- _RECORDS FOR THE TASK_
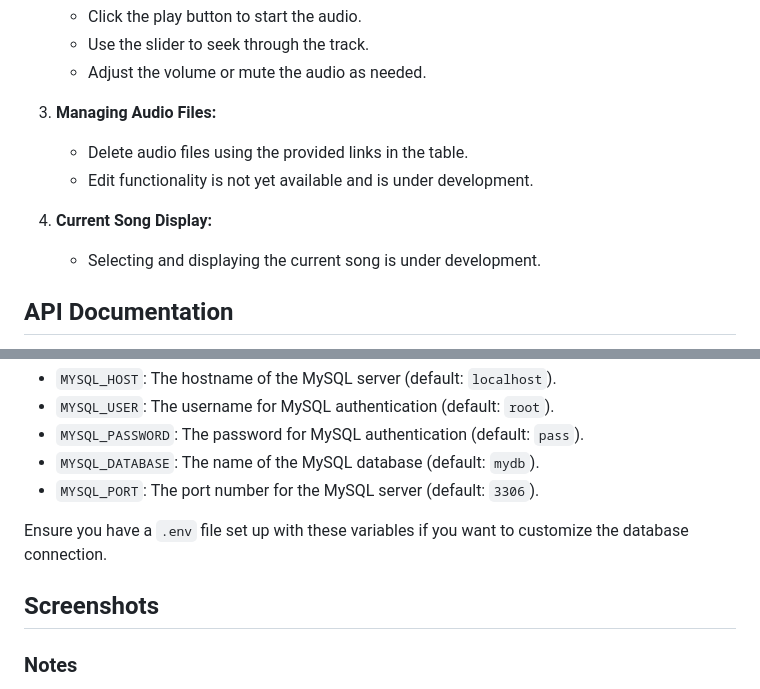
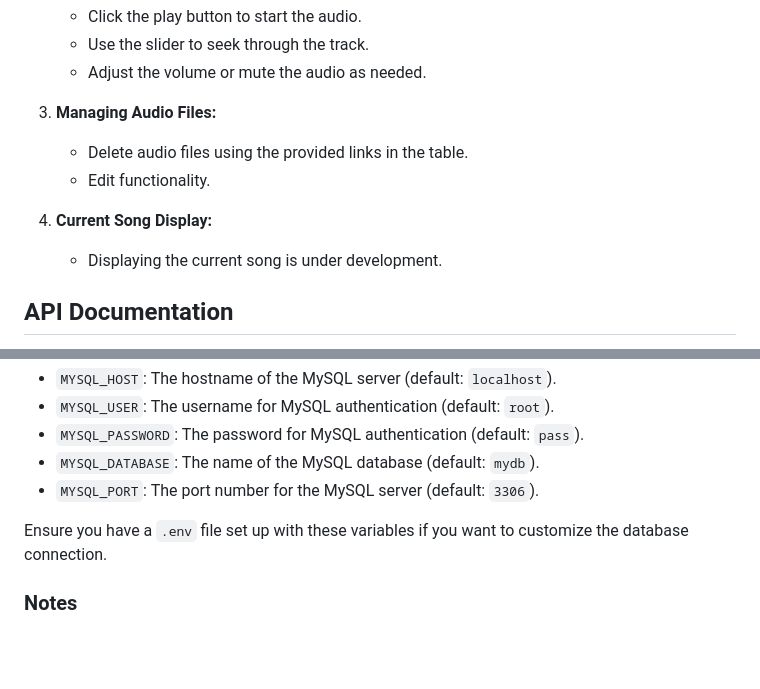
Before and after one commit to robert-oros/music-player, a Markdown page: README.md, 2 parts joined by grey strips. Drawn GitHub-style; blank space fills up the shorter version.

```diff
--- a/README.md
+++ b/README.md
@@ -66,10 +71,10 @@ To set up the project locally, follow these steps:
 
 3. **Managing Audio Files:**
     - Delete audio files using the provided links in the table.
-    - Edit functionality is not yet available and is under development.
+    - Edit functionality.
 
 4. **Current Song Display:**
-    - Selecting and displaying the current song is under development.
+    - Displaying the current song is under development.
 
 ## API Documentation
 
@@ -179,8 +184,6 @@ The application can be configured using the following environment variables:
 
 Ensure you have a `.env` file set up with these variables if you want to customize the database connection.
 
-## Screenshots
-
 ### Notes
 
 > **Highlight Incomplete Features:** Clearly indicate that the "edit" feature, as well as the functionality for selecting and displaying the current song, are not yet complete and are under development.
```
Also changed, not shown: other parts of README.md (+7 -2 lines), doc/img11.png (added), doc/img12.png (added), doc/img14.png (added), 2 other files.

--

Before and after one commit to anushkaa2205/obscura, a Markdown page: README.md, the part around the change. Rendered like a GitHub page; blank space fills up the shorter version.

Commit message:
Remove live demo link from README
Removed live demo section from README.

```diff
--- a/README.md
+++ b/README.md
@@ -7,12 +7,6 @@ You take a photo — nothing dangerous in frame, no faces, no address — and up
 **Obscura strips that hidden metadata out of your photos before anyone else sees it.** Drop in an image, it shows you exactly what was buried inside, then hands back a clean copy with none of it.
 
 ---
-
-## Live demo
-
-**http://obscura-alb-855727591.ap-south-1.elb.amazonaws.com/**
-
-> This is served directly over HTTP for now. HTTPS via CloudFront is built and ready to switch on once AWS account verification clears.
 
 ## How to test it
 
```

==

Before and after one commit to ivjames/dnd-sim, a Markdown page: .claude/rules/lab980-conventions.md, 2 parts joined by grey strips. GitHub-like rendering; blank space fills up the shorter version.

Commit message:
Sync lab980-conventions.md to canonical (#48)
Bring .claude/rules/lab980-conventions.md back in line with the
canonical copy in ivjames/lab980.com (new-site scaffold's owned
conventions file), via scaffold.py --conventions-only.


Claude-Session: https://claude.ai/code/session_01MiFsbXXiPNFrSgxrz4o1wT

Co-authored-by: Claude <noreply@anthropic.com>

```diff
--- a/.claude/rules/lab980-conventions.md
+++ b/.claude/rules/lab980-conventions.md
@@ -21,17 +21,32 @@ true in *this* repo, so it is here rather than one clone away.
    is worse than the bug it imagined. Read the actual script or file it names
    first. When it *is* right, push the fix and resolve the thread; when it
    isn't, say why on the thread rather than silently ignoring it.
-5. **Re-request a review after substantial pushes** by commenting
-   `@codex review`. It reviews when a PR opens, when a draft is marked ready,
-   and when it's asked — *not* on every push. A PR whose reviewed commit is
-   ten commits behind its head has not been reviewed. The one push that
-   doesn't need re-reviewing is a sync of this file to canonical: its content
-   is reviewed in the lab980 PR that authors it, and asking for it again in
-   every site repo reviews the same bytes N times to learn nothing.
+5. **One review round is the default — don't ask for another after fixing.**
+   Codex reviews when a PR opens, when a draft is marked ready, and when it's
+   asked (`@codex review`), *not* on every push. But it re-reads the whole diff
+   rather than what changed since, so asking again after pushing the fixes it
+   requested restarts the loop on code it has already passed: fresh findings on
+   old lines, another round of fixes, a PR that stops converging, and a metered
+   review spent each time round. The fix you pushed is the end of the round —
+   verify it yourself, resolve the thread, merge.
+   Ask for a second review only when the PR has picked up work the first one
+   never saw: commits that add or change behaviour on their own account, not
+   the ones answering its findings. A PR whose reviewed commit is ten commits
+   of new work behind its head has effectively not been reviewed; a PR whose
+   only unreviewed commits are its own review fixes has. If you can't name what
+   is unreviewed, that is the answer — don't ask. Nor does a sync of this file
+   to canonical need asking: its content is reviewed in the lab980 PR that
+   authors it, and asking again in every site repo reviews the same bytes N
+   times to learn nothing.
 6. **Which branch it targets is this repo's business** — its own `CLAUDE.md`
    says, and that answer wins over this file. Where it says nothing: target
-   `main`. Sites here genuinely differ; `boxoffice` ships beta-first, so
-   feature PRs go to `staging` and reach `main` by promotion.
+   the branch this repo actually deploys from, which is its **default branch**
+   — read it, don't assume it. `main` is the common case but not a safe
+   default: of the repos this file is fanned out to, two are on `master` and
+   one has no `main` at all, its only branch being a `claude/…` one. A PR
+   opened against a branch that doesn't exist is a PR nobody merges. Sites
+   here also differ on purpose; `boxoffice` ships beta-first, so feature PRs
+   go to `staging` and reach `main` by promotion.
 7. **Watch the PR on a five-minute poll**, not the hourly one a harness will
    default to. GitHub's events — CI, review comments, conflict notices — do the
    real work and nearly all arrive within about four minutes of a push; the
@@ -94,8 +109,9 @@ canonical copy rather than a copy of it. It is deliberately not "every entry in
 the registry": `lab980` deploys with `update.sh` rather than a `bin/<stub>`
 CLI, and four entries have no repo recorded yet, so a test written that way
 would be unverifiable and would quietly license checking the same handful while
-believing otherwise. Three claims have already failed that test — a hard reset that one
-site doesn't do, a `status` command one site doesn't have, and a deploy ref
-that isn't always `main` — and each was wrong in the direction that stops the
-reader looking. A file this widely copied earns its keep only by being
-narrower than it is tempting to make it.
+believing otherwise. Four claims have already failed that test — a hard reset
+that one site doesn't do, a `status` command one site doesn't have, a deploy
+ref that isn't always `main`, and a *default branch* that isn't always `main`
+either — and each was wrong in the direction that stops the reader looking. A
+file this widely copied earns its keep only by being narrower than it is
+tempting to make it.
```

- _ASSIGNMENT_
From the entries above, extract each line containing "README".

- _FINISHED EXERCISE_
Before and after one commit to robert-oros/music-player, a Markdown page: README.md, 2 parts joined by grey strips. Drawn GitHub-style; blank space fills up the shorter version.
--- a/README.md
+++ b/README.md
Also changed, not shown: other parts of README.md (+7 -2 lines), doc/img11.png (added), doc/img12.png (added), doc/img14.png (added), 2 other files.
Before and after one commit to anushkaa2205/obscura, a Markdown page: README.md, the part around the change. Rendered like a GitHub page; blank space fills up the shorter version.
Remove live demo link from README
Removed live demo section from README.
--- a/README.md
+++ b/README.md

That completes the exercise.